From our many trips to Hawaii, we’ve determined that island hopping around the Hawaiian Islands may not be as straightforward as you might think. In fact, navigating from island to island can sometimes be confusing. To help clear confusion, we’ve created this guide to inter-island travel. Though this guide was originally written in 2009, we aim to keep it up to date as ferry and flight services come and go in the Hawaiian Islands.
Three things you need to know from the start:
- The predominate method of inter-island travel is by air. Most people assume there’s a network of ferries to transport you from island to island. That’s not really the case in Hawaii. Ferry service is only available between Maui and Lanai. (Molokai ferry service ceased operation in October, 2016.)
- The vast majority of flights route through Oahu’s (HNL) Honolulu Airport. Maui (OGG) has become a secondary hub within the Hawaiian Islands.
- As you island hop, you’ll discover that some islands have more than one airport. How do you know which airport to choose? Check out our guide, Flying to Hawaii – How to Choose the Right Airport. With Oahu’s Honolulu Airport being the major hub of Hawaii, all the other islands are often referred to as “neighboring islands”. If you want to travel from neighboring island to neighboring island, most of the flights will connect in HNL. As Maui’s OGG airport has become a secondary hub, some flights will connect through Maui, but not as many as Honolulu. With a limited number of direct flights between neighboring islands, we recommend that you search for direct flights when they are available as they can save you hours of needless transit and connection time that you could be spending on a beach.

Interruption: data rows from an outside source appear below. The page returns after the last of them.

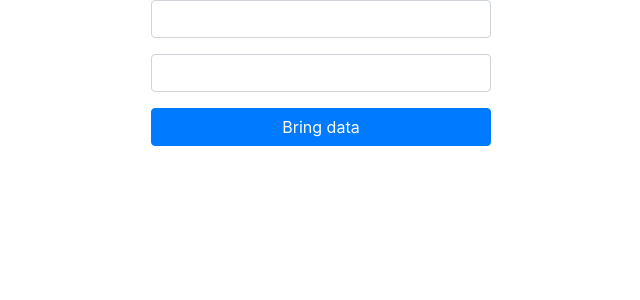
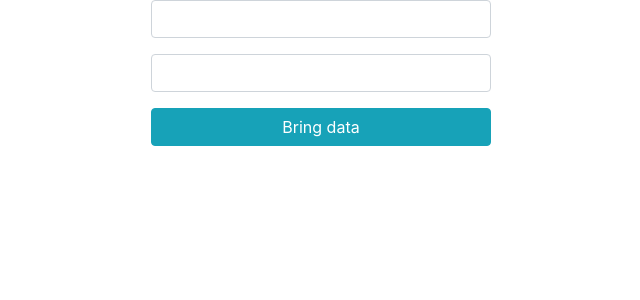
Before and after one commit to carloscol-in/happydogs, a Django app: page / in a window 1280 px wide. Shown: the part 56-356 px from the top of the page, without its empty margins (319-959 px from the left). Run offline with Django 3.2, Linux system fonts and the light colour scheme; some libraries are stand-ins or nearby versions.

Commit message:
changed some classes

```diff
--- a/templates/home.html
+++ b/templates/home.html
@@ -11,7 +11,7 @@
             <div class="col-md-4 col-sm-10 col-12">
                 <input id="period-start" class="form-control mb-3">
                 <input id="period-end" class="form-control mb-3">
-                <button id="period-confirm" type="submit" class="btn btn-primary col-12">Bring data</button>
+                <button id="period-confirm" type="submit" class="btn btn-info col-12">Bring data</button>
             </div>
         </div>
 
@@ -31,8 +31,8 @@
             </div>
         </div>
 
-        <div class="Dogs__container">
-            <div id="dog-data" class="col-12"></div>
+        <div class="Dogs__container d-flex justify-content-center">
+            <div id="dog-data" class="col-8"></div>
         </div>
     </div>
 
```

So, as you are searching for inter-island flights between say Kauai (LIH) and the Big Island (either Kona’s KOA or Hilo’s ITO), for example, the vast majority of flights for that route include a connection in Honolulu (HNL). In that example, if you aren’t careful in selecting your flights, you can end up spending upwards of six hours in transit for what should be about an hour-long flight if it was direct. If a direct flight is not available, then be careful to choose a connecting flight that minimizes the connection time.
Here, we want to provide you with the resources you need to find inter-island travel providers. We’ll start out looking at the air options.
Inter-island Travel by Air
Here are all the inter-island air carriers along with a few notes including some of the local background. (Note that you can visit these airlines websites directly to determine their current deals, flight maps and much more information.)
This airline is most established and has the largest inter-island fleet of all jet engines. They fly to all the major islands. Hawaiian Airlines is our preferred airline for inter-island flights. From our experiences, their inter-island aircraft is significantly larger (e.g. jets), roomier, more stable and cleaner than the others. As another benefit, they usually provide free maps to your destination island, too.
Island Air has become Hawaii’s second largest inter-island carrier. They fly turboprop planes sized for up to 64 passengers. They fly between Oahu, Maui, Kauai and the Big Island We haven’t had the best of experiences with Island Air. We’ve experienced multiple delays with them. One delay resulted in us missing our mainland flight back home which incurred a change fee from American Airlines. Their customer service was horrible and refused to reimburse us for that fee.
‘Ohana by Hawaiian Airlines
Hawaiian Airlines started offering flights to Lanai and Molokai in March 2014. Their new turboprop planes seat 48 passengers. We have flown with them and really liked their new planes and friendly service.
This very small airline flies to Oahu, Maui, Molokai, and Hawaii’s Big Island. Mokulele flies with nine-passenger Cessna Grand Caravan aircraft. We have flown several times on Mokulele. Their flights normally leave from the commuter terminals which are much less stressful than the main terminals.
Makani Kai Air
This small airline offer flights to and from Oahu, Maui and Molokai — including flights to the remote Molokai peninsula of Kalaupapa. They also offer charter service. They fly nine-passenger Cessna Grand Caravan turboprop planes.
*** General Advice For Finding the Cheapest and Shortest Flights ***
When you are looking for an inter-island flight, it’s best to explore all your options. I would advise you to search the individual airlines websites as sometimes they offer better rates if you book directly with them online. If you are short on time, use a flight search engine like CheapAir.com — just make sure that you notice the number of stops, e.g. connections. The limitation of CheapAir.com is that it typically only includes Hawaiian Airlines and Island Airlines.
Inter-island Travel by Ferry
There is only one ferry service in operation. It runs between Lanai and Maui only. One ferry runs between Lanai and Maui only. The other ferry runs between Maui and Molokai only.
Here is the list of Hawaii ferry service options.
This ferry offers scheduled ferry service from Lahaina on Maui to Lanai at Manele Bay. In addition to the ferry service, you can purchase Lanai tour packages with this ferry service.
This ferry service ceased operations in October, 2016.
Notes: We have made numerous changes to this article as we are made aware of them. Service, routes, type of aircraft, etc. are all subject to change without notice.